— Problem —
Answer with the number of lines in the records that contain "referenced" and with nothing else.

(Before-and-after change data)
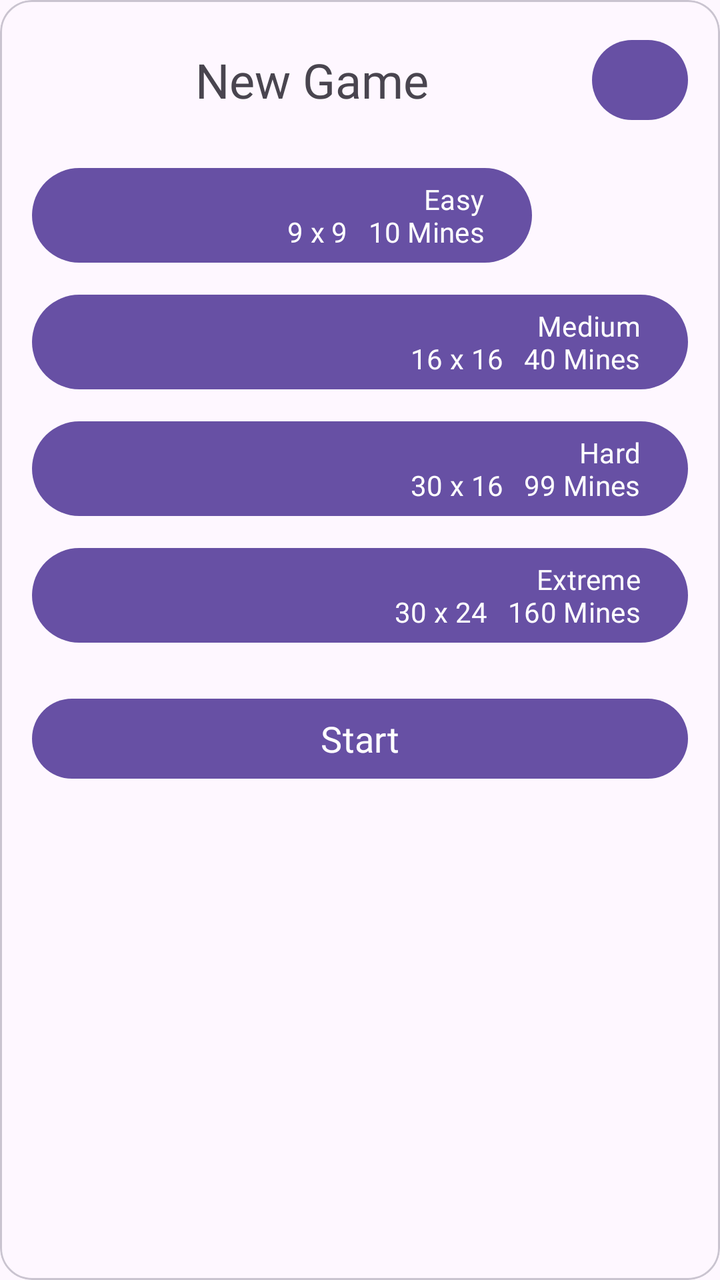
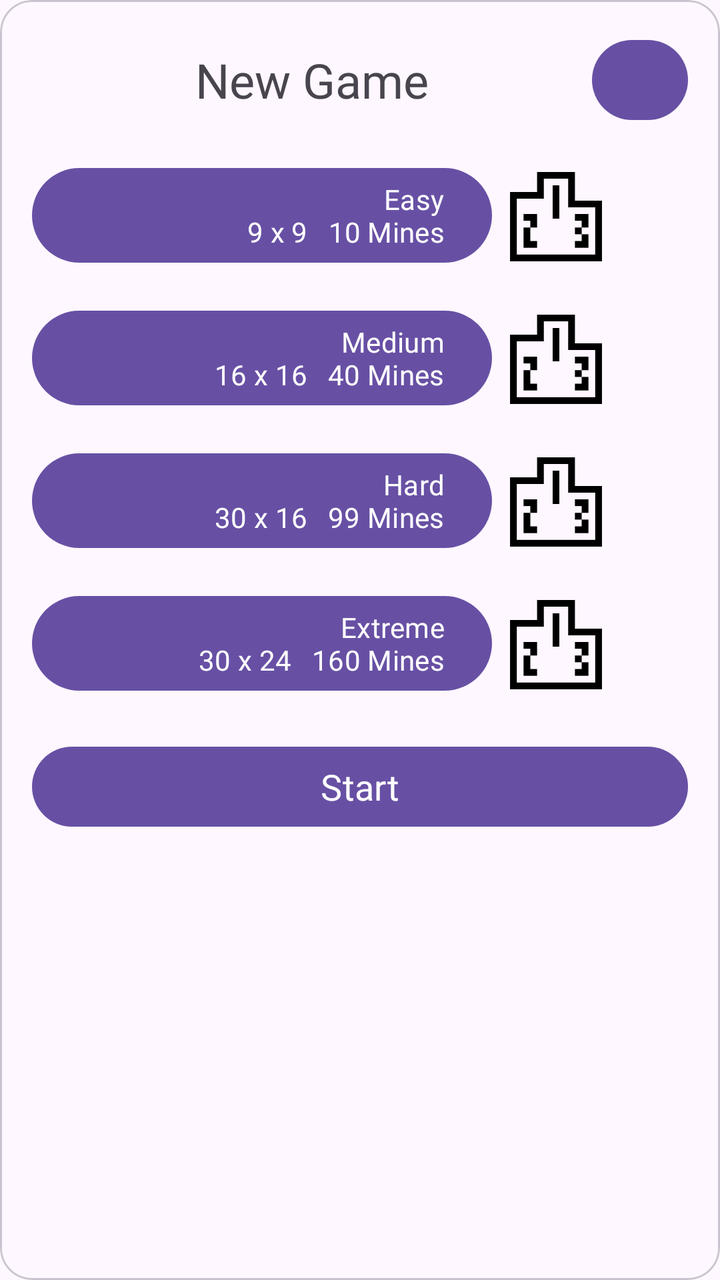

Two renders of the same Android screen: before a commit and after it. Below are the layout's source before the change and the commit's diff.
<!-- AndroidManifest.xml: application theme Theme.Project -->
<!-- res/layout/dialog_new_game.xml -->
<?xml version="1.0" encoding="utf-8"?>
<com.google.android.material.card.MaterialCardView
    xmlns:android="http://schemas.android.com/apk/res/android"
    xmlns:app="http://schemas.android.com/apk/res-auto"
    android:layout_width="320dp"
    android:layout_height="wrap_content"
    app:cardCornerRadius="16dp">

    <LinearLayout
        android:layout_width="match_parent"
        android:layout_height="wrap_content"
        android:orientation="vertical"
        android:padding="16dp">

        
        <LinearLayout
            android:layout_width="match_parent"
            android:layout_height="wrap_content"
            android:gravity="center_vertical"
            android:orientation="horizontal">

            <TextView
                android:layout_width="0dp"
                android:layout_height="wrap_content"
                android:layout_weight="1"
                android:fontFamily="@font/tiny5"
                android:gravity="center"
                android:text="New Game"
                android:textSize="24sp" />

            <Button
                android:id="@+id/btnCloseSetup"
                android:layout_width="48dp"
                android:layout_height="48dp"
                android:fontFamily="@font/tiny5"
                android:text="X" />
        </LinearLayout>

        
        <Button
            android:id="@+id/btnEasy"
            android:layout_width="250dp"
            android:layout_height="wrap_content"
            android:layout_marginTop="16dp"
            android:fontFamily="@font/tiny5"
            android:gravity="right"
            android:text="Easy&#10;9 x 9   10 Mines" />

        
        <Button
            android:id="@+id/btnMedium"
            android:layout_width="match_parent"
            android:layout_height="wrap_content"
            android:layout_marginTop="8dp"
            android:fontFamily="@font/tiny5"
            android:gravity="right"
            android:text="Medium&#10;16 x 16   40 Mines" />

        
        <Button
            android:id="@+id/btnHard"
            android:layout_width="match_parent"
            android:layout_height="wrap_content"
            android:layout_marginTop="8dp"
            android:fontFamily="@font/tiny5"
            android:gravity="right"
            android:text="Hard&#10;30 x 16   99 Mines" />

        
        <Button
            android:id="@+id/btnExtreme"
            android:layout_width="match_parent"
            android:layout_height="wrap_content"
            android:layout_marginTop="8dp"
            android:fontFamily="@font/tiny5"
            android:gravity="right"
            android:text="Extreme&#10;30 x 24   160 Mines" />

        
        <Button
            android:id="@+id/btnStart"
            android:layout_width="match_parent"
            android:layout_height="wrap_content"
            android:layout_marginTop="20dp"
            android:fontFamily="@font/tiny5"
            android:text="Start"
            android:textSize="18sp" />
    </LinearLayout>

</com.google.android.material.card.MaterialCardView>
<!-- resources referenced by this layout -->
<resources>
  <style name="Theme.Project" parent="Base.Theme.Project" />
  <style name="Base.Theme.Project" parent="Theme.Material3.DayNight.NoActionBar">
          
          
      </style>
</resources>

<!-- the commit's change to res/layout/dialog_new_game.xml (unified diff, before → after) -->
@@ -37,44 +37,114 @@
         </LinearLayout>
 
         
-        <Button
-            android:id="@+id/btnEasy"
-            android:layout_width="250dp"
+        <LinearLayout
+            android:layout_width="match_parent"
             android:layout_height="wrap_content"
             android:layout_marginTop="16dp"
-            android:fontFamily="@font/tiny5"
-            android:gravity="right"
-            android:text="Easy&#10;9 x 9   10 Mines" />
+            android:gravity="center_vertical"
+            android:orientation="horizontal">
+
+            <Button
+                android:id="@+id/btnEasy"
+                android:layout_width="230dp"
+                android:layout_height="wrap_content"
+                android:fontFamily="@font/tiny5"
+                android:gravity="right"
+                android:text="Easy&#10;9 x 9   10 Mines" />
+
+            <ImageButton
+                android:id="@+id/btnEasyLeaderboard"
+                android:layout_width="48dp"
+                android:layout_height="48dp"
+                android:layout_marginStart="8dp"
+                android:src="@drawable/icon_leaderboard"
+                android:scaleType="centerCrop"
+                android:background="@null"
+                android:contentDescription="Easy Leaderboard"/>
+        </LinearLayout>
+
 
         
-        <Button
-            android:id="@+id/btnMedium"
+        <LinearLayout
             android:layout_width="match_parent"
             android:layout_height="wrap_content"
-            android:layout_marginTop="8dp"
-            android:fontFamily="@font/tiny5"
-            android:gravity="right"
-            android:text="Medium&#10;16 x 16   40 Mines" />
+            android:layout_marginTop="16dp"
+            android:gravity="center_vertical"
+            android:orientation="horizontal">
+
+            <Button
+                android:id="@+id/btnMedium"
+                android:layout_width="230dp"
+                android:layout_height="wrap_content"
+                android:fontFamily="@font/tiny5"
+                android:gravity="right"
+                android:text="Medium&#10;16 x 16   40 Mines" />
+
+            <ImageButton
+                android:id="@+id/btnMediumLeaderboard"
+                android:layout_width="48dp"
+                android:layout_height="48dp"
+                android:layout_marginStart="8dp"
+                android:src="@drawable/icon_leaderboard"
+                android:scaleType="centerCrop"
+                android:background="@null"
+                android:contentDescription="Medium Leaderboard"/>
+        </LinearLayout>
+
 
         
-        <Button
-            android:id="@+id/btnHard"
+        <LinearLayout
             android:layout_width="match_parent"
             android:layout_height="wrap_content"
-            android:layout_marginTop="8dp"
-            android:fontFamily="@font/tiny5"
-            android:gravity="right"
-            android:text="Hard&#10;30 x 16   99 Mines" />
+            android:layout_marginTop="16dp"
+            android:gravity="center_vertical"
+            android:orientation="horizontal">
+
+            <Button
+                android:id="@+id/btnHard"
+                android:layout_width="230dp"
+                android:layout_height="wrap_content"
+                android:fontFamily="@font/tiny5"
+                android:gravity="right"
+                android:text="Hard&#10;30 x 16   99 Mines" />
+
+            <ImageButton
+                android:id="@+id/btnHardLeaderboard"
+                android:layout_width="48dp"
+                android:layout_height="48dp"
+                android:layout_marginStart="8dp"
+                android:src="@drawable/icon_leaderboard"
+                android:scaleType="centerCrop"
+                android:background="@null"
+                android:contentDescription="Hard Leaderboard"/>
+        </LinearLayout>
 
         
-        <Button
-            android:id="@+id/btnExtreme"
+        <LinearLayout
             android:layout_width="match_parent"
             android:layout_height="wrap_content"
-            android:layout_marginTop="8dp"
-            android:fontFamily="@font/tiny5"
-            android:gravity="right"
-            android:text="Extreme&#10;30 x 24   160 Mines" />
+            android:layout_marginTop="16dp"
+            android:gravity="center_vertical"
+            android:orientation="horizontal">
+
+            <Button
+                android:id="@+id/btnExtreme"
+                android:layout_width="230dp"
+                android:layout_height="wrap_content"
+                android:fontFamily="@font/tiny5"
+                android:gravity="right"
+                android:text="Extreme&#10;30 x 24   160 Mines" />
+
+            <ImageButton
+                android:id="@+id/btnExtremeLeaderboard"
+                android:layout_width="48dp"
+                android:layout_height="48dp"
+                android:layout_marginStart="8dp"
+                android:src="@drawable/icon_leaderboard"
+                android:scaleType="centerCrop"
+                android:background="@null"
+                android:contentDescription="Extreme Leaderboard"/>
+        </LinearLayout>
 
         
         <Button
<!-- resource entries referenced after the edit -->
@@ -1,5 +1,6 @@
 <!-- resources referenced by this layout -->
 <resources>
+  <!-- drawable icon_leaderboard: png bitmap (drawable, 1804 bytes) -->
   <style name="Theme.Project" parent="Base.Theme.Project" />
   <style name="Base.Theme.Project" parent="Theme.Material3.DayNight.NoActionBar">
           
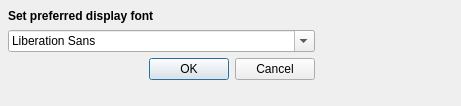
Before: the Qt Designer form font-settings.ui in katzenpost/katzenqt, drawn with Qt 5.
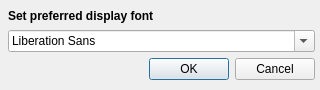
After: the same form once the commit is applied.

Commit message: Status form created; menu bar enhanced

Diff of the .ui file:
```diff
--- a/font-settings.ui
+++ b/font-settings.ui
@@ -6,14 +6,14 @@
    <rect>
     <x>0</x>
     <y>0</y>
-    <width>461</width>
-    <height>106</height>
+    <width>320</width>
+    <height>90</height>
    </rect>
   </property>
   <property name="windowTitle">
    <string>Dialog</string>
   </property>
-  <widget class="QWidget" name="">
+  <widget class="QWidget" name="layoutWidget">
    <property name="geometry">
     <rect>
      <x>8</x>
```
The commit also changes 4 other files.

— Exercise answer —
3